Dispatch from Kate Mattingly, Ph.D. candidate in Theater, Dance, and Performance Studies, and Designated Emphasis in New Media.

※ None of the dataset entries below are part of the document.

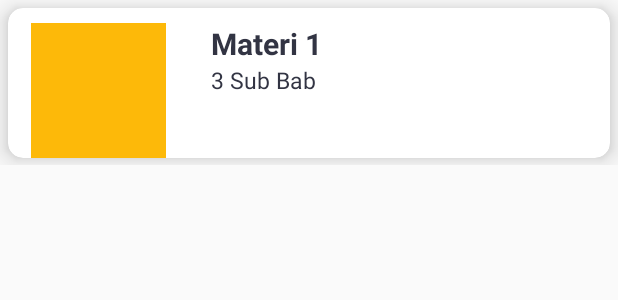
After one commit to danangwijaya750/e-cappy, an Android app: the layout item_layout.xml on its own in the app's theme, with its tools: preview values and no code run, on a phone screen of 412 x 824 dp. The commit adds this screen. Shown: the top 300 px of the screen. Run offline under Robolectric (Android 15) with nearby library versions, the phone set to English and light mode, and no system bars.

Commit message:
create materi UI

```diff
--- /dev/null
+++ b/app/src/main/res/layout/item_layout.xml
@@ -0,0 +1,55 @@
+<?xml version="1.0" encoding="utf-8"?>
+<androidx.appcompat.widget.LinearLayoutCompat xmlns:android="http://schemas.android.com/apk/res/android"
+    xmlns:app="http://schemas.android.com/apk/res-auto"
+    android:layout_width="match_parent"
+    android:layout_height="110dp"
+    android:orientation="vertical">
+
+    <androidx.cardview.widget.CardView
+        android:layout_width="match_parent"
+        android:layout_height="100dp"
+        android:layout_margin="5dp"
+        app:cardCornerRadius="10dp"
+        app:cardElevation="10dp">
+
+        <androidx.constraintlayout.widget.ConstraintLayout
+            android:layout_width="match_parent"
+            android:layout_height="match_parent">
+
+            <ImageView
+                android:id="@+id/iv_materi"
+                android:layout_width="90dp"
+                android:layout_height="0dp"
+                android:layout_marginStart="15dp"
+                android:layout_marginTop="10dp"
+                android:src="@color/softYellow"
+                app:layout_constraintBottom_toBottomOf="parent"
+                app:layout_constraintStart_toStartOf="parent"
+                app:layout_constraintTop_toTopOf="parent" />
+
+            <TextView
+                android:id="@+id/tv_materi"
+                android:layout_width="wrap_content"
+                android:layout_height="wrap_content"
+                android:layout_marginStart="30dp"
+                android:layout_marginTop="10dp"
+                android:text="Materi 1"
+                android:textColor="@color/colorAccent"
+                android:textSize="20sp"
+                android:textStyle="bold"
+                app:layout_constraintStart_toEndOf="@id/iv_materi"
+                app:layout_constraintTop_toTopOf="parent" />
+
+            <TextView
+                android:id="@+id/tv_sub_materi"
+                android:layout_width="wrap_content"
+                android:layout_height="wrap_content"
+                android:layout_marginStart="30dp"
+                android:text="3 Sub Bab"
+                android:textColor="@color/colorAccent"
+                android:textSize="15sp"
+                app:layout_constraintStart_toEndOf="@id/iv_materi"
+                app:layout_constraintTop_toBottomOf="@id/tv_materi" />
+        </androidx.constraintlayout.widget.ConstraintLayout>
+    </androidx.cardview.widget.CardView>
+</androidx.appcompat.widget.LinearLayoutCompat>
```
Also changed, not shown: app/src/main/java/id/infiniteuny/mediapembelajaran/data/MateriModel.kt (added, +9 -0 lines), app/src/main/java/id/infiniteuny/mediapembelajaran/ui/materi/MateriVH.kt (added, +18 -0 lines), app/src/main/res/layout/activity_materi.xml (+21 -13 lines), app/src/main/java/id/infiniteuny/mediapembelajaran/ui/materi/MateriActivity.kt (line endings or trailing spaces).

Last Thursday, February 26th, Professor Chris Goto-Jones of Leiden University in the Netherlands delivered a lecture as part of the History and Theory of New Media lecture series. His talk, entitled “Gamic Orientalism,” offered questions about how embodiment participates in ideological discourses. Using analysis of the video game Street Fighter, as well as commentary from those who play the game, Goto-Jones posited a pair of claims: “practicing fighting games makes you better at fighting games,” and “embodied transformation that results from mastery of the games brings visible normative and ethical transformation in everyday life.” The lecture sparked a range of responses and debates, with topics such as gender, sexuality, ethnicity, and racialized speech patterns being brought into the conversation. Goto-Jones’s research into visuality, interactivity, and digital cultures is part of a 5-year project funded by the Netherlands Organization for Scientific Research (NWO), and entitled: Beyond Utopia: New Politics, the Politics of Knowledge, and the Science Fictional Field of Japan. According to Goto-Jones, “This project aims to explore the ways in which non-conventional spaces (the non-European and the non-textual – in this case Japan and digital/visual culture) can make creative and innovative contributions to political thought more widely.” The project began in 2010 and has received 1.5 million euros of funding.